*EXERCISE GOAL*. Tally the lines below that contain the word "pages". Only the total should be given.

(Code change snippets)
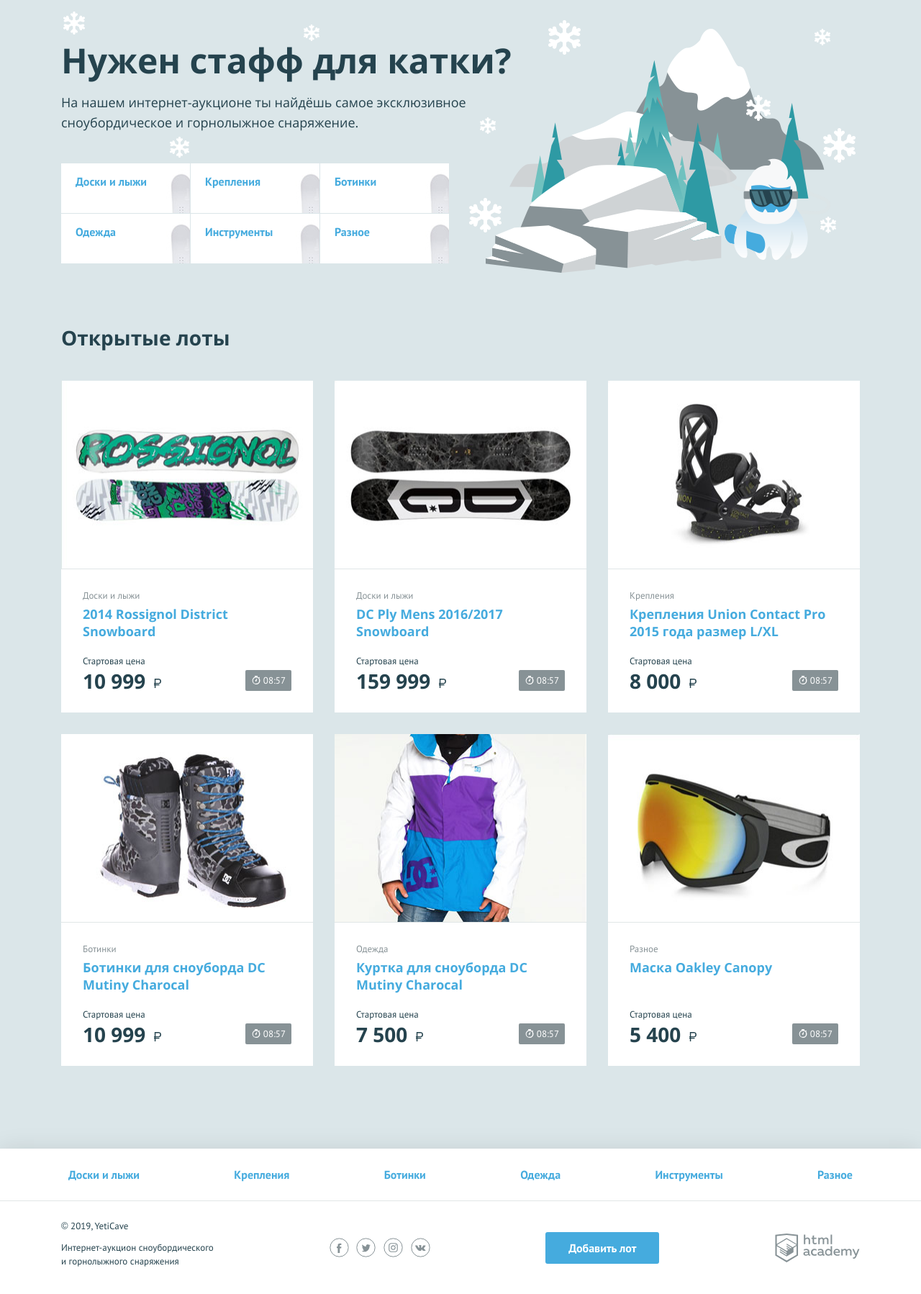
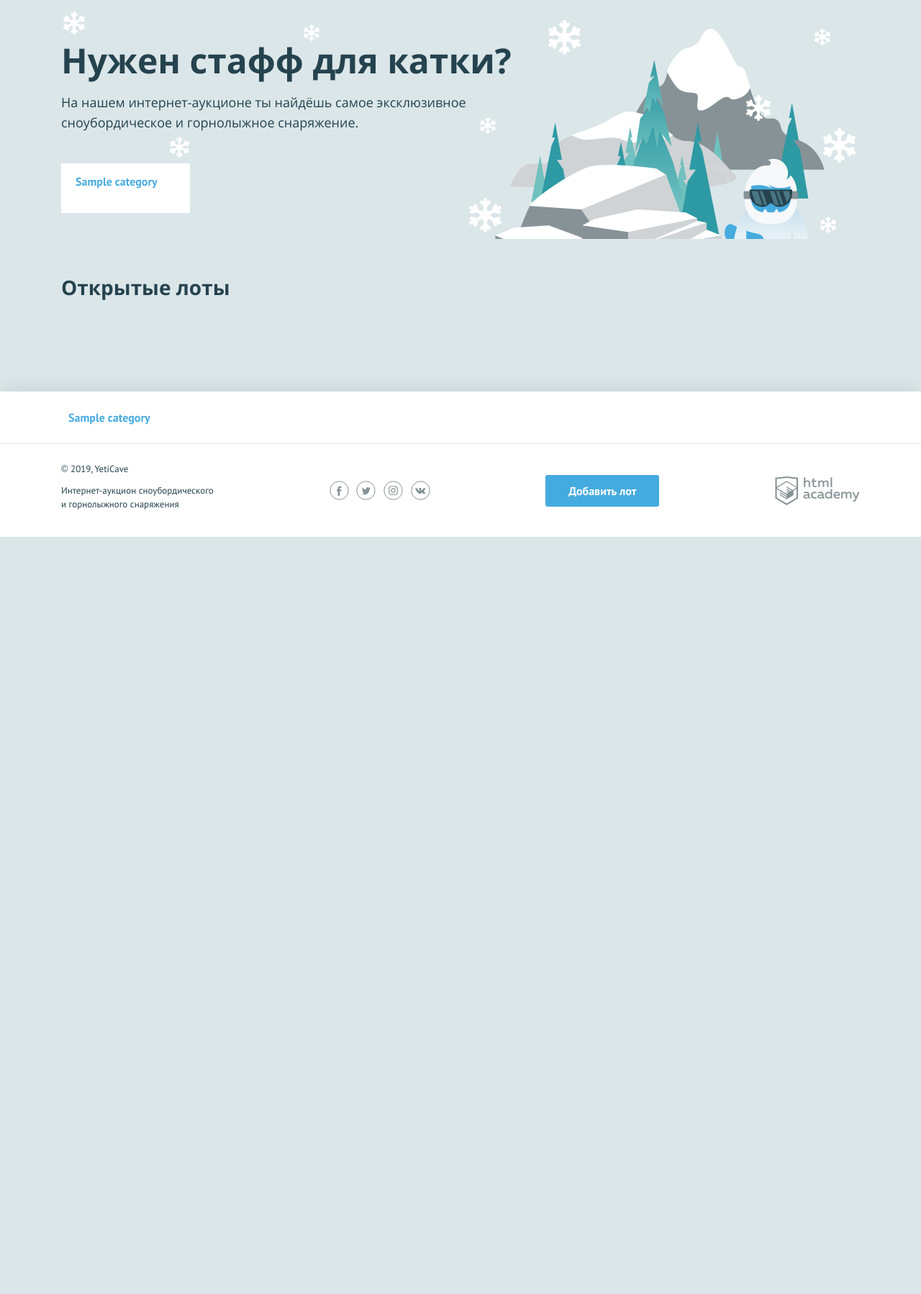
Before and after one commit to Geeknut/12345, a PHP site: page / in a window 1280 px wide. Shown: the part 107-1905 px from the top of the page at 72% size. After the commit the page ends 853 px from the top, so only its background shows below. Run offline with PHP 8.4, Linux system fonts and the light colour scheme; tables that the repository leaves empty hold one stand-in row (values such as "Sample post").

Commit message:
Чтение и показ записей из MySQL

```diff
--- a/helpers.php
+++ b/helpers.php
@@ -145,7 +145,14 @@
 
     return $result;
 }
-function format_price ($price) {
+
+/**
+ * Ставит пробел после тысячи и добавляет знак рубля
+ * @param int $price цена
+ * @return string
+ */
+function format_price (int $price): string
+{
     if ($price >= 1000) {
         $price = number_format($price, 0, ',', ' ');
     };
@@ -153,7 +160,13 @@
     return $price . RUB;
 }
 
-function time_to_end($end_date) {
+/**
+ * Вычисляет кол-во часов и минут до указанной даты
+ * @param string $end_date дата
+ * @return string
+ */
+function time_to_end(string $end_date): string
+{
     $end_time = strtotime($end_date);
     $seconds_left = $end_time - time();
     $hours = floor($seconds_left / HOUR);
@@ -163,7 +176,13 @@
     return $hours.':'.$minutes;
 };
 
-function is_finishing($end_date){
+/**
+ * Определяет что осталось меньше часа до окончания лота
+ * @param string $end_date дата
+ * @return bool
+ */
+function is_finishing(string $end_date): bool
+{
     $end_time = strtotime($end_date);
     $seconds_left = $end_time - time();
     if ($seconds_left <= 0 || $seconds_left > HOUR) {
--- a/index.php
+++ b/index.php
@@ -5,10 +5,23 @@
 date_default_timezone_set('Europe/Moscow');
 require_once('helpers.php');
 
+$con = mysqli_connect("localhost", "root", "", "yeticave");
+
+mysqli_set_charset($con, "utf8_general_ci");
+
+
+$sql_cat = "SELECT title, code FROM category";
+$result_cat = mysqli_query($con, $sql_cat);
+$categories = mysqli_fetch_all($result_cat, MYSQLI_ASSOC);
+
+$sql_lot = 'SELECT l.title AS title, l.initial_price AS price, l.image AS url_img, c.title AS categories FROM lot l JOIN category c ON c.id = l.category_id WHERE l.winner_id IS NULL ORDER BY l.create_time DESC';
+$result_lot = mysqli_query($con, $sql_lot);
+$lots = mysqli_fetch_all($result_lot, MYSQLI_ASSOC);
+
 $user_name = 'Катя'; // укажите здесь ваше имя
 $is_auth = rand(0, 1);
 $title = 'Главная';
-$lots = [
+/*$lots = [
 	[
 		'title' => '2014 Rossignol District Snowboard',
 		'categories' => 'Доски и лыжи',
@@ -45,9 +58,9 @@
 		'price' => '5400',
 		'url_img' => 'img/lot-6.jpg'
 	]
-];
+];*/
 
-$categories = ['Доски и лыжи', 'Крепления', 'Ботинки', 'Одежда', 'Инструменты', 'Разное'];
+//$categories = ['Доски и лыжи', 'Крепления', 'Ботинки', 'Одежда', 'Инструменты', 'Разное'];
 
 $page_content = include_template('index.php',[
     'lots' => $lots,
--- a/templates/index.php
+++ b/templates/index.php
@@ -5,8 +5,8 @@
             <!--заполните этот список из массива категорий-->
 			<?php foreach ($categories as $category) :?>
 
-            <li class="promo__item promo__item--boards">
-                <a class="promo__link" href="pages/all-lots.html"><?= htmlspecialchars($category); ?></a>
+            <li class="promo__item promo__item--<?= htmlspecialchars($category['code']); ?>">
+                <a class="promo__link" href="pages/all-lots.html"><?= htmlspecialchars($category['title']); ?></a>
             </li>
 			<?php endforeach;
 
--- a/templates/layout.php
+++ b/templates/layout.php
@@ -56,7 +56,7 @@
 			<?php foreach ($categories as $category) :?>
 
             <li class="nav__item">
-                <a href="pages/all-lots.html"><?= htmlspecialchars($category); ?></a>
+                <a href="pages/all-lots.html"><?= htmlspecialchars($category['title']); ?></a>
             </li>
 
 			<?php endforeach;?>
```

*YOUR RESPONSE*. 4